Presidential spokesperson Secretary Harry Roque said the Philippines’ pork supply is up for discussion as well as the National Economic and Development Authority’s suggestion to put the entire country under the most relaxed quarantine status next month.

Roque, however, noted the issue of tariffs on imported pork would be tackled in another meeting.

The minimum access volume (MAV) sets the quantity limit of a specific agricultural commodity that could be imported with a lower tariff.

The country’s current MAV is at 54,210 metric tons but the DA projects that the demand for pork supply would reach 1,618,355 metric tons this year. The DA is seeking to hike the MAV to 404,210 metric tons.

Dar, however, assured senators that prices of pork are starting to stabilize as the supply shortage is being augmented through the delivery of hogs from ASF-free regions such as the Visayas, Mindanao, General Santos City, and Cotabato City to NCR.

“We still have enough supply, you know, mobilize hogs from various regions in the country, so even the prices are going down and it’s working,” stated Dar.

“We are going to study the Price Act or price ceiling if we can recommend to President Duterte to have it stopped or not,” he added.

Some pork and chicken vendors temporarily closed their stalls to join the “pork holiday” which protested the price cap imposed on the said goods.

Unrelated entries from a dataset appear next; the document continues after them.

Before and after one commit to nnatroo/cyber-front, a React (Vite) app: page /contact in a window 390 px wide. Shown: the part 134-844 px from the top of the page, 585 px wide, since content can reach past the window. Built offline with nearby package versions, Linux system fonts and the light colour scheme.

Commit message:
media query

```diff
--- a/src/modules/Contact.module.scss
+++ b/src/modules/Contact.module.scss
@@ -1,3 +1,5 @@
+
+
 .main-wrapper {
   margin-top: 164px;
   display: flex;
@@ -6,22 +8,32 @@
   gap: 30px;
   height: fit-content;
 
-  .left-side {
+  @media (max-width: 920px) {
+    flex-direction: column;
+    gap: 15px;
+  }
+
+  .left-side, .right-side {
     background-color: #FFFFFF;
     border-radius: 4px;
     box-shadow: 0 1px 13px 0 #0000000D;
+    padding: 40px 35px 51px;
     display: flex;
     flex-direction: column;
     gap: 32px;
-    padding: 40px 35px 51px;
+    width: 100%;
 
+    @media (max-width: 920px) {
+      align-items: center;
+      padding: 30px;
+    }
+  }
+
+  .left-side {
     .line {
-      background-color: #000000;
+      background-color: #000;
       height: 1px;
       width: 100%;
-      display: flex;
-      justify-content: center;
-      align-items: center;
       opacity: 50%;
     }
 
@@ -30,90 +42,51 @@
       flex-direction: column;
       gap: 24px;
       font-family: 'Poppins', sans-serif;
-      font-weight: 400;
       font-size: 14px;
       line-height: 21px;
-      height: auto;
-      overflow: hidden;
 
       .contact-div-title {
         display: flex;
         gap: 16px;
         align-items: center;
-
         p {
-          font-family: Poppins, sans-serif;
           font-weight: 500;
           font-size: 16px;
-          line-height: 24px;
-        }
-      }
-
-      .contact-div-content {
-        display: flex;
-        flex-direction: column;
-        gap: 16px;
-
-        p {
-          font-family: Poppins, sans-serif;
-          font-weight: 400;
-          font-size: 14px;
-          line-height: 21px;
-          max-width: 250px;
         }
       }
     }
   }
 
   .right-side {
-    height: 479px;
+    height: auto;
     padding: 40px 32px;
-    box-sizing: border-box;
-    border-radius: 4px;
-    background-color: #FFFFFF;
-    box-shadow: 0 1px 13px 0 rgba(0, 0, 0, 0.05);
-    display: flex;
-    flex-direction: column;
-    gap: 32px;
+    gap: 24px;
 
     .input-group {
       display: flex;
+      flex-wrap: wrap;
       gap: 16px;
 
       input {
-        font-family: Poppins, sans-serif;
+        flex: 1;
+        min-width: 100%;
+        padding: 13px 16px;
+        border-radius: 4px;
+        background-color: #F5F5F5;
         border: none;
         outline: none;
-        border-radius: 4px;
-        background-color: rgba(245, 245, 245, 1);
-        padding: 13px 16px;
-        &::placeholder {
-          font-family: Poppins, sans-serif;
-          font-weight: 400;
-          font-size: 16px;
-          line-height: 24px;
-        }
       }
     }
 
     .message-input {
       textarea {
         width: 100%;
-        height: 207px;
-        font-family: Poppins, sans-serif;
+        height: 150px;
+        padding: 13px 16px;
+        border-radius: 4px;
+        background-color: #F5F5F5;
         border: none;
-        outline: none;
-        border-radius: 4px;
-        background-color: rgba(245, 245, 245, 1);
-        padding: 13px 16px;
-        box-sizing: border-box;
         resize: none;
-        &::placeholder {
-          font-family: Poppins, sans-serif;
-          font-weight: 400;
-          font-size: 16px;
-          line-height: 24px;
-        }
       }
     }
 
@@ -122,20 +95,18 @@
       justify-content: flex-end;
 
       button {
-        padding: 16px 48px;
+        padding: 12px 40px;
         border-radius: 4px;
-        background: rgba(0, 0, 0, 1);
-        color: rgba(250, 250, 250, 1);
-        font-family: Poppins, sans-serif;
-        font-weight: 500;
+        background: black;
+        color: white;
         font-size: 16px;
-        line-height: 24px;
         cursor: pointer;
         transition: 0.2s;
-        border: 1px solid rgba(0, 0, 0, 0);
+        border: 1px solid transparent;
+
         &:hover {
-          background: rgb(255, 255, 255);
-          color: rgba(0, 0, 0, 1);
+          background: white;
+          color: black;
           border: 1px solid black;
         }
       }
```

“Why did it have to reach a ‘pork holiday’ wherein vendors and producers were forced to stop selling? Is Secretary Dar contemplating a recommendation of update or removal of price ceilings on pork and chicken? Sixty days seem too long. It may cause vendors to abandon their shops instead of just resorting to pork holiday,” lamented Senator Risa Hontiveros who earlier called on the government to recall the said order after producers and retailers cried for help.

Senator Christopher Lawrence “Bong” Go, also appealed both to the DA and meat traders to work together “in protecting the public from widespread hunger”.

“Let us understand that many have lost their sources of income and all of them have families to feed. As a lawmaker, my appeal to the Department of Agriculture is to lay down long-term solutions towards food security,” he expressed.

“I fervently appeal to our meat traders to comply with the government’s designated price ceiling for meat products. Don’t hold a ‘holiday’ because ordinary Filipinos will be hard-pressed in coping with the rising prices of pork and chicken. Please have more patience as this problem will eventually come to pass,” he added.

Instead of leaning on importations, the Philippines should augment local production of farm commodities to cushion the blow of a food security crisis.

Advocacy group Tugon Kabuhayan, an umbrella group of industry stakeholders promoting food security, on Monday said policymakers should enforce a “less import-dependent strategy” amid global market volatility to support farmers.

“The group understands that a lot of work needs to be done, and immediate response to limited supply may require importation,” the organization said.

It also suggested that lawmakers should implement investor-friendly policies to attract local and foreign investments in food production.

In the aqua-fisheries sector alone, the price of corn and soybean, the two main ingredients of feed is at an all-time high.

Data from IndexMundi, a comprehensive data portal with country-level statistics, showed that the global price of corn “almost doubled” to an average of $235 per metric ton (MT) in January 2021, from $170 a year ago.

The global price of soybean also went up to $576/MT in January, from $380/MT during the same period last year.

Meanwhile, a report by the Food and Agriculture Organization of the United Nations (FAO) also noted that the Covid-19 pandemic lifted the costs of feeding their herds.